(Date:6/25/2016)... ... ... As a lifelong Southern Californian, Dr. Omkar Marathe earned his Bachelors in ... School of Medicine at UCLA. He trained in Internal Medicine at Scripps Green Hospital ... at the UCLA-Olive View-Cedars Sinai program where he had the opportunity to train in ...
(Date:6/24/2016)... Los Angeles, CA (PRWEB) , ... June 24, 2016 , ... ... plastic surgery procedures that most people are unfamiliar with. The article goes on to ... known procedures, but also many of these less common operations such as calf and ...
(Date:6/24/2016)... ... June 24, 2016 , ... The ... in Dallas that it will receive two significant new grants to support its ... PHA marked its 25th anniversary by recognizing patients, medical professionals and scientists for ...
Breaking Medicine News(10 mins):
(Date:6/23/2016)... , June 23, 2016 ... CAPR ), a biotechnology company focused on ... today announced that patient enrollment in its ongoing ... Duchenne) has exceeded 50% of its 24-patient target. ... in the third quarter of 2016, and to ...

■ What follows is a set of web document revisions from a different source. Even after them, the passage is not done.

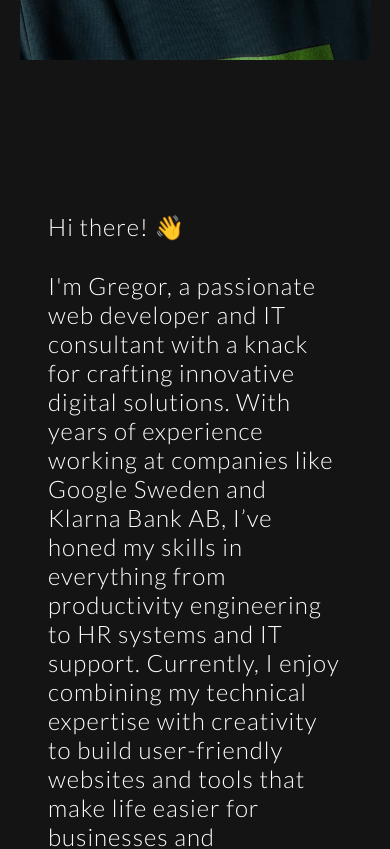
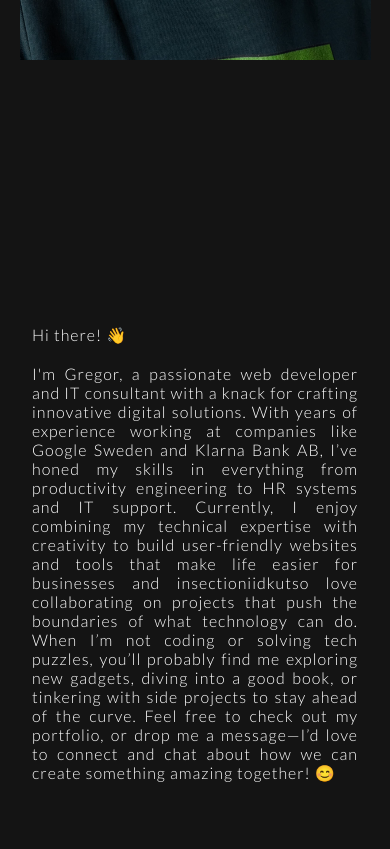
Before and after one commit to Gafrelek/Gafrelek.github.io, a React (Vite) app: page / in a window 390 px wide. Shown: the part 760-1609 px from the top of the page. Built offline with nearby package versions, Linux system fonts and the light colour scheme.

Commit message:
edited responsivnes for intro and about

```diff
--- a/src/components/About/About.css
+++ b/src/components/About/About.css
@@ -1,92 +1,21 @@
-/* // Base styles for smallest screens
-*/
 #about {
-  margin: 2rem;
-  padding: 1rem;
+  display: flex;
+  justify-content: center;
+  align-items: center;
+  height: 100vh;
+  padding: 2rem;
+  margin: 2rem auto;
+  box-sizing: border-box;
+}
 
-  overflow: hidden;
-  position: relative;
-  display: flex;
-}
 .aboutContent {
-  height: 100vh;
-  width: 100vw;
+  width: 100%;
   letter-spacing: 1px;
   font-weight: 300;
   display: flex;
   flex-direction: column;
   align-items: center;
-  justify-items: center;
-  font-size: 1.5rem;
+  justify-content: center;
+  text-align: justify;
+  font-size: clamp(1rem, 2.5vw, 1.5rem);
 }
-
-
-Tablet Adjustments
-@media screen and (min-width: 488px) {
-  #aboutContainer {
-    margin: 1rem;
-    padding: 1rem;
-  }
-  .introContent {
-    font-size: 1.75rem;
-  }
-  .aboutContent {
-    font-size: 3rem;
-    align-items: initial;
-  }
-  .introPara {
-    font-size: 1.5rem;
-
-  }
-  .bg {
-    width: 70vw;
-    height: auto;
-    margin: 1rem auto;
-  }
-}
-
-// Small Desktop Adjustments
-@media screen and (min-width: 640px) {
-  .spacerFirstChild {
-    flex: 0 1 25%;
-  }
-  .spacerLastChild {
-    flex: 0 1 20%;
-  }
-  .introPara {
-    max-width: 50vw;
-  }
-  .bg {
-    position: absolute;
-    right: 10vw;
-    top: 10vh;
-    width: auto;
-    height: 40vh;
-    box-shadow: rgba(100, 100, 100, 0.4) 5px 5px,
-      rgba(100, 100, 100, 0.3) 10px 10px, rgba(100, 100, 100, 0.2) 15px 15px,
-      rgba(100, 100, 100, 0.1) 20px 20px, rgba(100, 100, 100, 0.05) 25px 25px;
-  }
-}
-
-Medium Desktop Adjustments
-@media screen and (min-width: 1210px) {
-  .spacerFirstChild,
-  .spacerLastChild {
-    flex: 0 1 20%;
-  }
-  .introPara {
-    max-width: 30vw;
-  }
-}
-
-Large Desktop Adjustments
-@media screen and (min-width: 1600px) {
-  #aboutContainer {
-    margin: 2rem;
-    padding: 1rem;
-  }
-  .bg {
-    width: 25vw;
-    height: auto;
-  }
-} */
--- a/src/components/Intro/Intro.css
+++ b/src/components/Intro/Intro.css
@@ -1,9 +1,7 @@
-//Base styles for smallest screens
+/* Base styles for smallest screens */
 #intro {
   height: calc(100vh - 4rem);
   width: 100vw;
-  border-style: solid;
-  border-color: rgb(33, 38, 35);
 
   overflow: hidden;
   position: relative;
@@ -82,6 +80,9 @@
   .spacerLastChild {
     flex: 0 1 20%;
   }
+  .introContent {
+    height: 80vh;
+  }
   .introPara {
     max-width: 50vw;
   }
@@ -89,8 +90,9 @@
     position: absolute;
     right: 10vw;
     top: 10vh;
-    width: auto;
-    height: 40vh;
+
+    width: 30vw;
+    height: auto;
     box-shadow: rgba(100, 100, 100, 0.4) 5px 5px,
       rgba(100, 100, 100, 0.3) 10px 10px, rgba(100, 100, 100, 0.2) 15px 15px,
       rgba(100, 100, 100, 0.1) 20px 20px, rgba(100, 100, 100, 0.05) 25px 25px;
```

(Date:6/23/2016)... June 23, 2016 , , ... July 7, 2016 , , , , LOCATION: , , ... , , , EXPERT PANELISTS:  , , , Frost & ... Analyst, Christi Bird; Senior Industry Analyst, Divyaa Ravishankar and Unmesh Lal, ... The global pharmaceutical industry is witnessing an exceptional era. Several new ...
(Date:6/23/2016)... June 23, 2016 Revolutionary technology ... Oticon , industry leaders in advanced audiology and ... Oticon Opn ™, the world,s first internet connected ... for IoT devices.      (Photo: http://photos.prnewswire.com/prnh/20160622/382240 ... a number of ,world firsts,: , TwinLink™ ...
Breaking Medicine Technology: